• Work instruction: Every line below that contains "context" is to be copied.

======== Extracted data ========

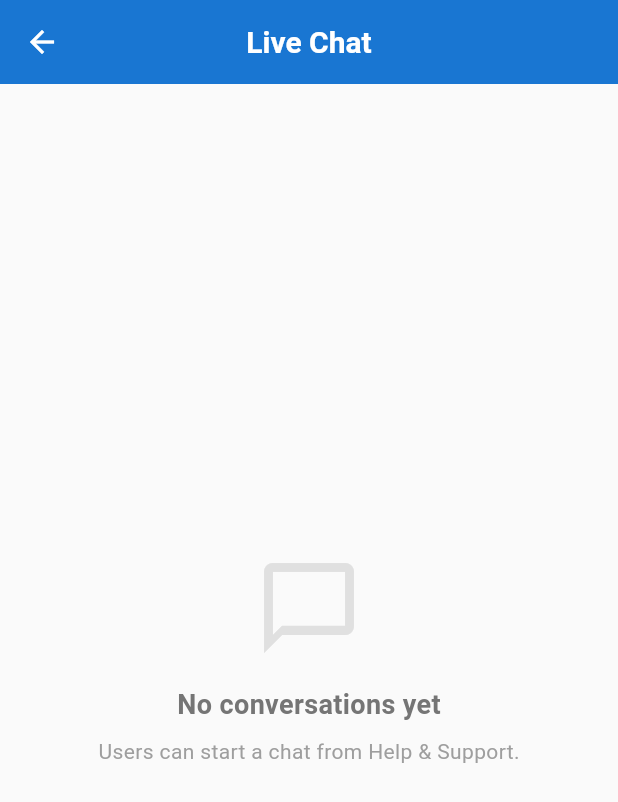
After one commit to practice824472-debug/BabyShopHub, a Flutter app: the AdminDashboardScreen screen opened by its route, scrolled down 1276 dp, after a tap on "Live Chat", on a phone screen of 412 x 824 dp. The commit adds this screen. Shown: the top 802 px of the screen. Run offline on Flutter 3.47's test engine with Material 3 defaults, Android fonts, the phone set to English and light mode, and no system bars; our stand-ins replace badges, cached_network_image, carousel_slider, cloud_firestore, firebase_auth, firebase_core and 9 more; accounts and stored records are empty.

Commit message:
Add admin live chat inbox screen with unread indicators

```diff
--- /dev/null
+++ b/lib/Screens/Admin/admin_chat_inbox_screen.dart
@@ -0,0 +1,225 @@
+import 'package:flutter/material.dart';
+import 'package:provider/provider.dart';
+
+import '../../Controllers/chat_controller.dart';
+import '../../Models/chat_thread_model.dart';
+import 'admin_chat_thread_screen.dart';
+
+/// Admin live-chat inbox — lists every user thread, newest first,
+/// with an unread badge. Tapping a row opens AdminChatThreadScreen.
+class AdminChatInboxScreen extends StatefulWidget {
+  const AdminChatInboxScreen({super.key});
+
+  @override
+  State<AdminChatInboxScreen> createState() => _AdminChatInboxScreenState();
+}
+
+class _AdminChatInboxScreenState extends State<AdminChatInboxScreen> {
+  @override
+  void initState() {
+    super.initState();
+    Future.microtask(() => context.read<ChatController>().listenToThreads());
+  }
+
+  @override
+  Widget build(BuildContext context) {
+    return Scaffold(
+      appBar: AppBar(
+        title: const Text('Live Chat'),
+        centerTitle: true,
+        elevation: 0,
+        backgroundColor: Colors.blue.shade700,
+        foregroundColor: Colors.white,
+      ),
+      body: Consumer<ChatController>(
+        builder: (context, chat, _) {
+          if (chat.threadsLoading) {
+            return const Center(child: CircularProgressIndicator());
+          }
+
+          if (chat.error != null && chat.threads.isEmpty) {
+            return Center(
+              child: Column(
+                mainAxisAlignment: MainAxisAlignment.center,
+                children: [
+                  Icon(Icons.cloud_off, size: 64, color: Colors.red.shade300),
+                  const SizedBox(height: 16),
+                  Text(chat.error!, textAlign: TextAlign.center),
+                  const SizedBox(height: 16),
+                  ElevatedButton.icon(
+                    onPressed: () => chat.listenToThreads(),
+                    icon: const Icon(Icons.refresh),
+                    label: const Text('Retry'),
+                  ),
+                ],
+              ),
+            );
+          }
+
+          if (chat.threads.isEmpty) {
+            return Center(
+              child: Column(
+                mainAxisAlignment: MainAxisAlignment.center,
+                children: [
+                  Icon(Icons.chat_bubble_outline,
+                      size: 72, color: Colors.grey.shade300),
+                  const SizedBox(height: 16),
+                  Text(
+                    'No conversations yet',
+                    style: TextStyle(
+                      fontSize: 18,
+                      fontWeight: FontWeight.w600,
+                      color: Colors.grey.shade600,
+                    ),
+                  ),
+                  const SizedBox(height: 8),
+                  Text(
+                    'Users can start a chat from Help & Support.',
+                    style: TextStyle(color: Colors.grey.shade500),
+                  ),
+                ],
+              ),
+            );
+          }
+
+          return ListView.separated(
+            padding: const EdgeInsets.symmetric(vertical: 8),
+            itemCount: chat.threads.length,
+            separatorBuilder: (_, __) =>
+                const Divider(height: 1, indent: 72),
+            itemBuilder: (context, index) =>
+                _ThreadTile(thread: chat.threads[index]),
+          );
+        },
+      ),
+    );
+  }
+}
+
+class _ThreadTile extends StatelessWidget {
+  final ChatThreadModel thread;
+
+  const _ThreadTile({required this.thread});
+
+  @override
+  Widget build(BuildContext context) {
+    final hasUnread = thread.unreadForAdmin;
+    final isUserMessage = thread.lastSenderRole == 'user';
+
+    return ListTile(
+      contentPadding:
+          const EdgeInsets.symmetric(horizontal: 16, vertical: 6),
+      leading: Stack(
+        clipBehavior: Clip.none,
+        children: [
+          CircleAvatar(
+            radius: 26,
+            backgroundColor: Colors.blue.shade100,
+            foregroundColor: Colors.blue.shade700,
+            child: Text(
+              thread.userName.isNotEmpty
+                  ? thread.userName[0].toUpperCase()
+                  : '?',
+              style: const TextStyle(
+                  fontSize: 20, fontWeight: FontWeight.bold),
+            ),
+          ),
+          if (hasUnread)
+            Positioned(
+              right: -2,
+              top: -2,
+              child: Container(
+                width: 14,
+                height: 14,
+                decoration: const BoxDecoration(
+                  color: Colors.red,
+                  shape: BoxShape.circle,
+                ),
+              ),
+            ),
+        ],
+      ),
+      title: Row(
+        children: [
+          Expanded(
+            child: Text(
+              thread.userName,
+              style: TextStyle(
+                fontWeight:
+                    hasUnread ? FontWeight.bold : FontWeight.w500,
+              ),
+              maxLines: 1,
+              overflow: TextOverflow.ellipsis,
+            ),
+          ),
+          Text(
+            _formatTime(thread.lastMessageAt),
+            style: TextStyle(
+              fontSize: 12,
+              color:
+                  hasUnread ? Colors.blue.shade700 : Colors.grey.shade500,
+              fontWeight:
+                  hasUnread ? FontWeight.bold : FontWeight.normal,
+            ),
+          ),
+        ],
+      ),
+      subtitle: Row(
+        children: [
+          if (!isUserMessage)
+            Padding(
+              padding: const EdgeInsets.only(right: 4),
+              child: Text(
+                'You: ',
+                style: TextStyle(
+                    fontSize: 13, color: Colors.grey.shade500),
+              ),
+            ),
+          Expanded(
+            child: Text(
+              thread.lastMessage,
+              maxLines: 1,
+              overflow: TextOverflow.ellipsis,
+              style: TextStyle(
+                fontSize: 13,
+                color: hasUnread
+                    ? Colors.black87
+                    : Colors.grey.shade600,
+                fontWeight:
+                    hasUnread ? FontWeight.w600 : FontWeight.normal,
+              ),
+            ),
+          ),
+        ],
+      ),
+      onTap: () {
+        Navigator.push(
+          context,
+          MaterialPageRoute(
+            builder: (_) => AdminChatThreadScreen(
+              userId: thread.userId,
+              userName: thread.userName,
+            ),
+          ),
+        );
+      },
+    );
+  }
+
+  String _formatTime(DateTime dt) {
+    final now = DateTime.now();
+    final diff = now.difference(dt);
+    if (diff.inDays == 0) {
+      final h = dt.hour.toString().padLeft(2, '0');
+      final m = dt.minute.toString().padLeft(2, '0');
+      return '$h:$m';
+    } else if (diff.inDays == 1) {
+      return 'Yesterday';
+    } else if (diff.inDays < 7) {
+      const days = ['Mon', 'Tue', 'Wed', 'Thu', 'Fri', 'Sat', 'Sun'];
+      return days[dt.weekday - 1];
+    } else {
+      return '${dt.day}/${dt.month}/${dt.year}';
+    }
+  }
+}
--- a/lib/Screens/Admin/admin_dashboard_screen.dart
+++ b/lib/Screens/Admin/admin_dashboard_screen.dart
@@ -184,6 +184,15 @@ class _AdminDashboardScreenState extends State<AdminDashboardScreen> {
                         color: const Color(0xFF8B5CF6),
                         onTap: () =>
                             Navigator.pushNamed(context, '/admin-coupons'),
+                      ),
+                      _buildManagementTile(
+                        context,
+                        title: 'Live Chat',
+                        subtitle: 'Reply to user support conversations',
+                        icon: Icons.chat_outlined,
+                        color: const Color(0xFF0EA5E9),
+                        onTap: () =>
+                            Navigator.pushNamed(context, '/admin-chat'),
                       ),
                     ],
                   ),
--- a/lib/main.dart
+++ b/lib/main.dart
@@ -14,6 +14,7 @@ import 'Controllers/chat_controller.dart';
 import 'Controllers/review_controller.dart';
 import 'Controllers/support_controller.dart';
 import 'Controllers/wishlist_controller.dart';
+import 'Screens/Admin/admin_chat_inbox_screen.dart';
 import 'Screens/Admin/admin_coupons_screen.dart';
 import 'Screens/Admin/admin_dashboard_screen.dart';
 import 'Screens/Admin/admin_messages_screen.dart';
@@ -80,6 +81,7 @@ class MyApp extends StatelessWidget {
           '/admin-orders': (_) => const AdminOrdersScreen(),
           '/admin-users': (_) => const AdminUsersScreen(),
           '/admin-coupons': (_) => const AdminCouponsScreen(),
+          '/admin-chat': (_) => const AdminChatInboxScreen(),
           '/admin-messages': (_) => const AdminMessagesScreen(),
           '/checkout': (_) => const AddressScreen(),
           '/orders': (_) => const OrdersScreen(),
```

========

• Your solution:
+    Future.microtask(() => context.read<ChatController>().listenToThreads());
+  Widget build(BuildContext context) {
+        builder: (context, chat, _) {
+            itemBuilder: (context, index) =>
+  Widget build(BuildContext context) {
+          context,
                             Navigator.pushNamed(context, '/admin-coupons'),
+                        context,
+                            Navigator.pushNamed(context, '/admin-chat'),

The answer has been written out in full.